Transition Tissue Scaffolding
Transition: tissue scaffolding
Advantages of Tissue Printing
Advantages of Tissue Printing.doc
Several printing technologies have
demonstrated the ability to create porous polymer scaffolds
with both macroscopic and inherent microscopic
structure.13,14 This ability is the major advantage that sets
these techniques apart from traditional tissue engineering,
where homogeneous scaffolds are crafted with only
crude macroscopic form.
Even when scaffolds are built to include microscopic
structure, cellular structure is usually formed by seeding
the porous material with cells, resulting in random cellular
attachment and little organization or vascularization
in the initial construct. This seeding approach leaves a
homogeneous mass of cells that does not resemble the
inherent multicell, multimaterial, heterogeneous structure
of tissue.
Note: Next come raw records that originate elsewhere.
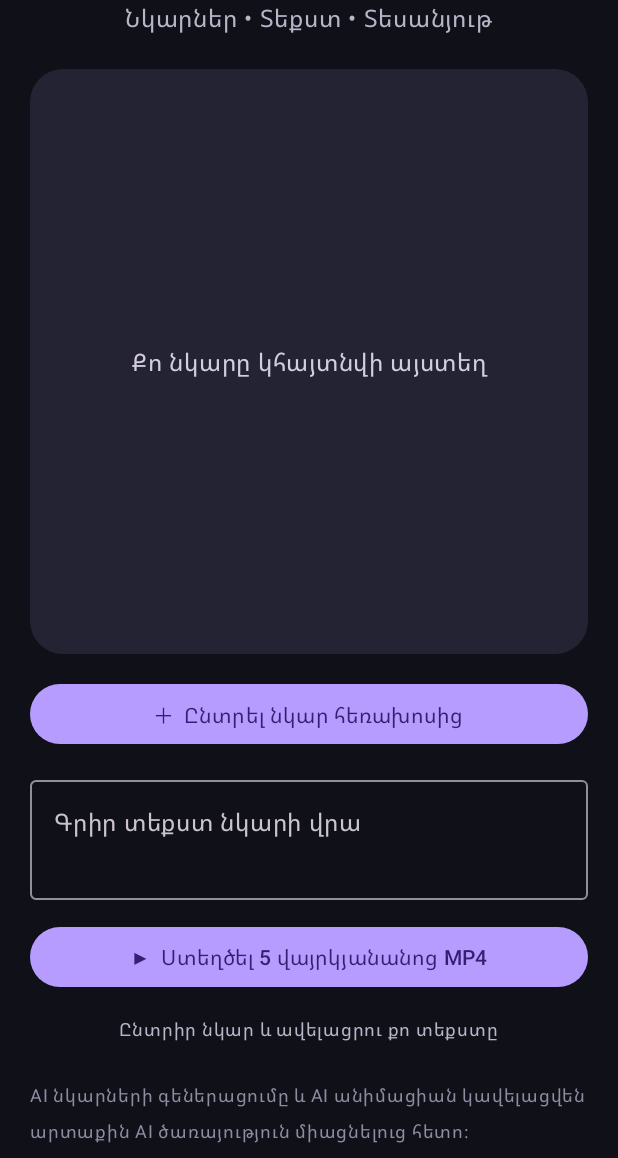
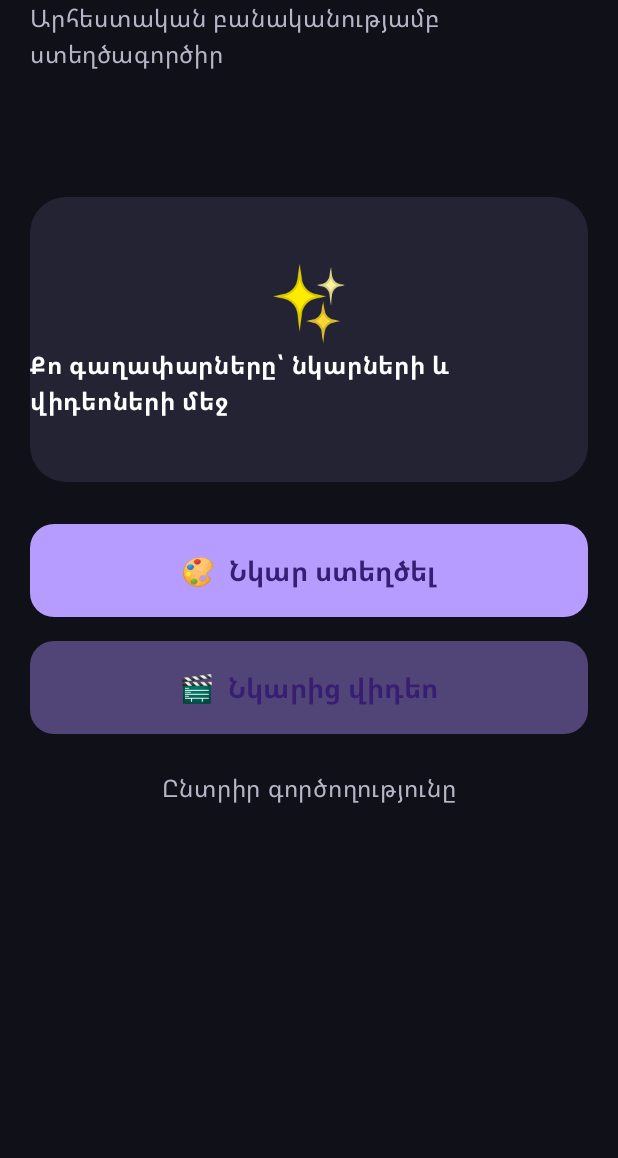
Before and after one commit to annaxas1993-sketch/Axad, an Android app built with Jetpack Compose: the screen it shows after launch (MainActivity), on a phone screen of 412 x 824 dp, the part 78-1236 px from its top. Run offline under Robolectric (Android 15) with nearby library versions, the phone set to English and light mode, and no system bars.

Commit message:
Create two-button AI Photo Video home screen

```diff
--- a/app/src/main/java/com/axas/aiphotovideo/MainActivity.kt
+++ b/app/src/main/java/com/axas/aiphotovideo/MainActivity.kt
@@ -41,8 +41,10 @@ class MainActivity : ComponentActivity() {
 
     @Composable
     private fun PhotoVideoScreen() {
+        var page by remember { mutableStateOf("home") }
         var photoBitmap by remember { mutableStateOf<Bitmap?>(null) }
         var caption by remember { mutableStateOf("") }
+        var prompt by remember { mutableStateOf("") }
         var exporting by remember { mutableStateOf(false) }
         var status by remember { mutableStateOf("Ընտրիր նկար և ավելացրու քո տեքստը") }
 
@@ -66,10 +68,77 @@ class MainActivity : ComponentActivity() {
                     horizontalAlignment = Alignment.CenterHorizontally
                 ) {
                     Text("AI PHOTO VIDEO", fontSize = 27.sp, fontWeight = FontWeight.Black, color = ComposeColor.White)
-                    Text("Նկարներ • Տեքստ • Տեսանյութ", color = ComposeColor(0xFFB9B5C9))
-                    Spacer(Modifier.height(22.dp))
+                    Text("Արհեստական բանականությամբ ստեղծագործիր", color = ComposeColor(0xFFB9B5C9))
+                    Spacer(Modifier.height(28.dp))
+
+                    if (page == "home") {
+                        Spacer(Modifier.height(55.dp))
                         Box(
-                        Modifier.fillMaxWidth().height(390.dp)
+                            Modifier.fillMaxWidth().height(190.dp)
+                                .background(ComposeColor(0xFF242333), RoundedCornerShape(24.dp)),
+                            contentAlignment = Alignment.Center
+                        ) {
+                            Column(horizontalAlignment = Alignment.CenterHorizontally) {
+                                Text("✨", fontSize = 48.sp)
+                                Text("Քո գաղափարները՝ նկարների և վիդեոների մեջ",
+                                    color = ComposeColor.White, fontWeight = FontWeight.SemiBold)
+                            }
+                        }
+                        Spacer(Modifier.height(28.dp))
+                        Button(
+                            onClick = { page = "image" },
+                            modifier = Modifier.fillMaxWidth().height(62.dp),
+                            shape = RoundedCornerShape(16.dp)
+                        ) { Text("🎨  Նկար ստեղծել", fontSize = 18.sp, fontWeight = FontWeight.Bold) }
+                        Spacer(Modifier.height(16.dp))
+                        Button(
+                            onClick = { page = "video" },
+                            modifier = Modifier.fillMaxWidth().height(62.dp),
+                            shape = RoundedCornerShape(16.dp),
+                            colors = ButtonDefaults.buttonColors(containerColor = ComposeColor(0xFF514477))
+                        ) { Text("🎬  Նկարից վիդեո", fontSize = 18.sp, fontWeight = FontWeight.Bold) }
+                        Spacer(Modifier.height(24.dp))
+                        Text("Ընտրիր գործողությունը", color = ComposeColor(0xFFB9B5C9))
+                    } else {
+                        TextButton(onClick = { page = "home" }, modifier = Modifier.align(Alignment.Start)) {
+                            Text("← Գլխավոր էջ")
+                        }
+                        if (page == "image") {
+                            Spacer(Modifier.height(25.dp))
+                            Text("Նկար ստեղծել", fontSize = 23.sp, fontWeight = FontWeight.Bold, color = ComposeColor.White)
+                            Spacer(Modifier.height(18.dp))
+                            OutlinedTextField(
+                                value = prompt, onValueChange = { prompt = it },
+                                label = { Text("Նկարագրիր՝ ինչ նկար ես ուզում") },
+                                placeholder = { Text("Օրինակ՝ սպորտային մեքենա գիշերային քաղաքում") },
+                                modifier = Modifier.fillMaxWidth(), minLines = 3
+                            )
+                            Spacer(Modifier.height(18.dp))
+                            Box(
+                                Modifier.fillMaxWidth().height(280.dp)
+                                    .background(ComposeColor(0xFF242333), RoundedCornerShape(20.dp)),
+                                contentAlignment = Alignment.Center
+                            ) {
+                                Text("Այստեղ կհայտնվի ստեղծված նկարը", color = ComposeColor(0xFFD2CDE2))
+                            }
+                            Spacer(Modifier.height(16.dp))
+                            Button(
+                                onClick = {
+                                    Toast.makeText(this@MainActivity,
+                                        "AI նկարի ստեղծման ծառայությունը դեռ միացված չէ",
+                                        Toast.LENGTH_LONG).show()
+                                },
+                                modifier = Modifier.fillMaxWidth().height(56.dp)
+                            ) { Text("Ստեղծել AI նկար") }
+                            Spacer(Modifier.height(12.dp))
+                            Text("AI նկար ստեղծելու համար դեռ պետք է միացնել արտաքին AI ծառայություն։",
+                                color = ComposeColor(0xFFB9B5C9), fontSize = 13.sp)
+                        } else {
+                            Spacer(Modifier.height(12.dp))
+                            Text("Նկարից վիդեո", fontSize = 23.sp, fontWeight = FontWeight.Bold, color = ComposeColor.White)
+                            Spacer(Modifier.height(16.dp))
+                            Box(
+                                Modifier.fillMaxWidth().height(350.dp)
                                     .background(ComposeColor(0xFF242333), RoundedCornerShape(22.dp)),
                                 contentAlignment = Alignment.Center
                             ) {
@@ -85,7 +154,7 @@ class MainActivity : ComponentActivity() {
                                     }
                                 } else Text("Քո նկարը կհայտնվի այստեղ", color = ComposeColor(0xFFD2CDE2))
                             }
-                    Spacer(Modifier.height(16.dp))
+                            Spacer(Modifier.height(14.dp))
                             Button(onClick = { picker.launch("image/*") }, modifier = Modifier.fillMaxWidth()) {
                                 Text("＋  Ընտրել նկար հեռախոսից")
                             }
@@ -116,14 +185,15 @@ class MainActivity : ComponentActivity() {
                                         }
                                     }
                                 }
-                    }, enabled = !exporting, modifier = Modifier.fillMaxWidth()) {
+                            }, enabled = !exporting, modifier = Modifier.fillMaxWidth().height(56.dp)) {
                                 Text(if (exporting) "Ստեղծվում է…" else "▶  Ստեղծել 5 վայրկյանանոց MP4")
                             }
                             Spacer(Modifier.height(12.dp))
                             Text(status, color = ComposeColor(0xFFB9B5C9), fontSize = 12.sp)
-                    Spacer(Modifier.height(20.dp))
-                    Text("AI նկարների գեներացումը և AI անիմացիան կավելացվեն արտաքին AI ծառայություն միացնելուց հետո։",
+                            Text("Սա ստեղծում է ստատիկ նկարով և տեքստով 5 վայրկյանանոց տեսանյութ։ AI շարժապատկերը դեռ միացված չէ։",
                                 color = ComposeColor(0xFF8F8BA1), fontSize = 12.sp)
+                        }
+                    }
                 }
             }
         }
```
Lines whose indentation alone changed are shown as unchanged.
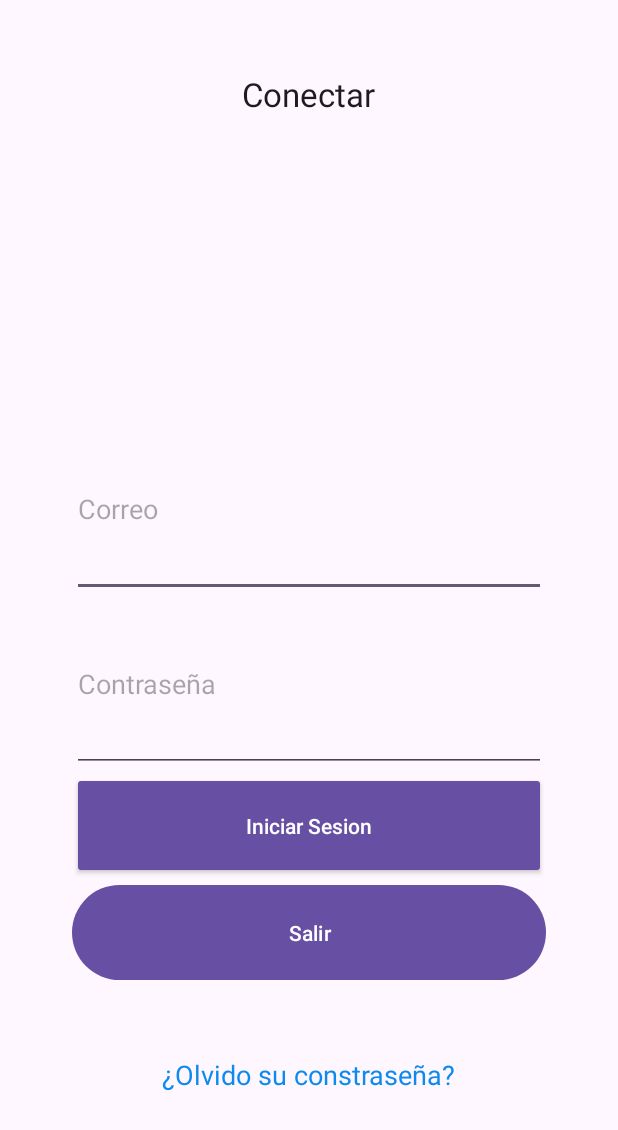
After one commit to JGS83-dev/Practica06LayoutsDSM104, an Android app: the LinearLayout screen opened directly, with no data from a screen before it, on a phone screen of 412 x 824 dp. The commit adds this screen. Shown: the top 1130 px of the screen. Run offline under Robolectric (Android 15) with nearby library versions, the phone set to English and light mode, and no system bars; 1 statement that could not run was skipped.

Commit message:
Agergado LinearLayout

```diff
--- a/app/src/main/AndroidManifest.xml
+++ b/app/src/main/AndroidManifest.xml
@@ -13,6 +13,9 @@
         android:theme="@style/Theme.Practica06LayoutsDSM104"
         tools:targetApi="31">
         <activity
+            android:name=".LinearLayout"
+            android:exported="false" />
+        <activity
             android:name=".FrameLayout"
             android:exported="false" />
         <activity
--- /dev/null
+++ b/app/src/main/java/udb/edu/sv/dsm/practica06layoutsdsm104/LinearLayout.kt
@@ -0,0 +1,20 @@
+package udb.edu.sv.dsm.practica06layoutsdsm104
+
+import android.os.Bundle
+import androidx.activity.enableEdgeToEdge
+import androidx.appcompat.app.AppCompatActivity
+import androidx.core.view.ViewCompat
+import androidx.core.view.WindowInsetsCompat
+
+class LinearLayout : AppCompatActivity() {
+    override fun onCreate(savedInstanceState: Bundle?) {
+        super.onCreate(savedInstanceState)
+        enableEdgeToEdge()
+        setContentView(R.layout.activity_linear_layout)
+        ViewCompat.setOnApplyWindowInsetsListener(findViewById(R.id.main)) { v, insets ->
+            val systemBars = insets.getInsets(WindowInsetsCompat.Type.systemBars())
+            v.setPadding(systemBars.left, systemBars.top, systemBars.right, systemBars.bottom)
+            insets
+        }
+    }
+}
--- /dev/null
+++ b/app/src/main/res/layout/activity_linear_layout.xml
@@ -0,0 +1,76 @@
+<?xml version="1.0" encoding="utf-8"?>
+<androidx.constraintlayout.widget.ConstraintLayout xmlns:android="http://schemas.android.com/apk/res/android"
+    xmlns:app="http://schemas.android.com/apk/res-auto"
+    xmlns:tools="http://schemas.android.com/tools"
+    android:layout_width="match_parent"
+    android:layout_height="match_parent"
+    tools:context=".LinearLayout">
+
+    <LinearLayout
+        android:layout_width="match_parent"
+        android:layout_height="match_parent"
+        android:orientation="vertical"
+        android:padding="48dp">
+
+        <TextView
+            android:id="@+id/texto_conectar"
+            android:layout_width="wrap_content"
+            android:layout_height="0dp"
+            android:layout_gravity="center_horizontal"
+            android:layout_weight="2"
+            android:text="Conectar"
+            android:textAppearance="?android:attr/textAppearanceLarge" />
+
+        <EditText
+            android:id="@+id/input_usuario"
+            android:layout_width="match_parent"
+            android:layout_height="0dp"
+            android:layout_gravity="center_horizontal"
+            android:layout_weight="1"
+            android:hint="Correo" />
+
+        <EditText
+            android:id="@+id/input_contrasena"
+            android:layout_width="match_parent"
+            android:layout_height="0dp"
+            android:layout_gravity="center_horizontal"
+            android:layout_weight="1"
+            android:ems="10"
+            android:hint="Contraseña"
+            android:inputType="textPassword" />
+
+
+
+        <Button
+            android:id="@+id/boton_iniciar_sesion"
+            style="?android:attr/buttonStyleSmall"
+            android:layout_width="match_parent"
+            android:layout_height="60dp"
+            android:layout_gravity="center_horizontal"
+            android:layout_weight="0.1"
+            android:textAllCaps="false"
+            android:text="Iniciar Sesion" />
+
+        <Button
+            android:layout_width="match_parent"
+            android:layout_height="60dp"
+            android:text="Salir"
+            android:onClick="finalizarActividad"
+            android:textAllCaps="false"
+            android:layout_weight="0.1"
+            android:id="@+id/btnSalir"  />
+
+        <TextView
+            android:id="@+id/texto_olvidaste_contrasena"
+            android:layout_width="wrap_content"
+            android:layout_height="0dp"
+            android:layout_gravity="center_horizontal"
+            android:layout_weight="1"
+            android:gravity="center_vertical"
+            android:text="@string/contrasena"
+            android:textAllCaps="false"
+            android:textAppearance="?android:attr/textAppearanceMedium"
+            android:textColor="#0E8AEE" />
+    </LinearLayout>
+
+</androidx.constraintlayout.widget.ConstraintLayout>
--- a/app/src/main/res/values/strings.xml
+++ b/app/src/main/res/values/strings.xml
@@ -1,3 +1,4 @@
 <resources>
     <string name="app_name">Practica 06 Layouts - DSM104</string>
+    <string name="contrasena">¿Olvido su constraseña?</string>
 </resources>
```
A more advanced method of cell seeding, perhaps
one that could place different cells and biomaterials
into the scaffold in structured patterns, could create
heterogeneous cell constructs and form an enhanced starting
point for tissue growth. One method to accomplish
this type of cell seeding would be to use a tool capable
of printing cells into single layers of tissue scaffolds, and
then using a layer-by-layer approach to build entire constructs
that mimic natural tissue.
As of 2007, the brightest hope for cellular regeneration and repair lies in tissue scaffolding. The technique involves depositing the patient’s own cells that are grown in lab cultures in a homogeneous scaffolds crafted with only crude macroscopic form, and transporting the whole matured structure to the damaged human body parts afterward. The structure will fuse with the damaged tissue, and heal the wound of the patient overtime. This technology is innovational because it uses cells from the patient himself. As a result, scarring can be reduced if applied to damaged skin and no rejection will occur at all. Despite all the promises of this technology, it has so far proven to be successful only in repairing skin and cartilages. The difficulty for implementing this technology in organs lies in creating a feasible 3D scaffold that is viable with the complex nature and structures of organs. For example, organs tissues have very complex architecture composed of multicells with different functions and specific capillary networks that are still beyond the ability of current scaffold fabrication technology (Liu). A more advanced method of cell seeding, perhaps one that could place different cells and biomaterials into the scaffold in structured patterns, could create heterogeneous cell constructs and form an enhanced starting point for tissue growth. One method to accomplish this type of cell seeding would be to use a tool capable of printing cells into single layers of tissue scaffolds, and then using a layer-by-layer approach to build the entire constructs that mimic natural tissue (Christian’s article). Given the setbacks and limitation of tissue scaffolding, the hopes of creating organs that will have perfect compatibility seem remote. However, the prospects of inkjet and laser printing of organs promise to change this belief.
Future applications of tissue engineering and tissue printing could range across medical disciplines and include burn treatments in the form of skin grafts, dental implants as well as organ, bone and cartilage transplants and repair. However before all these applications can become real this relatively new branch of engineering has many challenges ahead such as finding reliable sources of compatible cells, developing methods for differentiating stem cells into functional tissues, advancing methods of tissue preservation and optimizing technologies like inkjet and laser printers necessary to build complex organ structures.
note from justin
tech2.doc is the name of the finished tech file.
Please add your sources to this list.
Social Implications Section
“FAQ About Liver Transplantion.” University of Miami. 2007. 11 June 2008. <http://surgery.med.miami.edu/x320.xml>.
Barber, Norm. The Nasty Side Of Organ Transplanting. 2007. 11 June 2008.
Winickoff, David E. “Governing stem cell research in California and the USA: towards a social infrastructure.” Trends in Biotechnology. Volume 24, Issue 9, September 2006, Pages 390-394.
FINAL ARTICLE (rough draft)
Materials Nelson will touch on for presentation
The final version of the article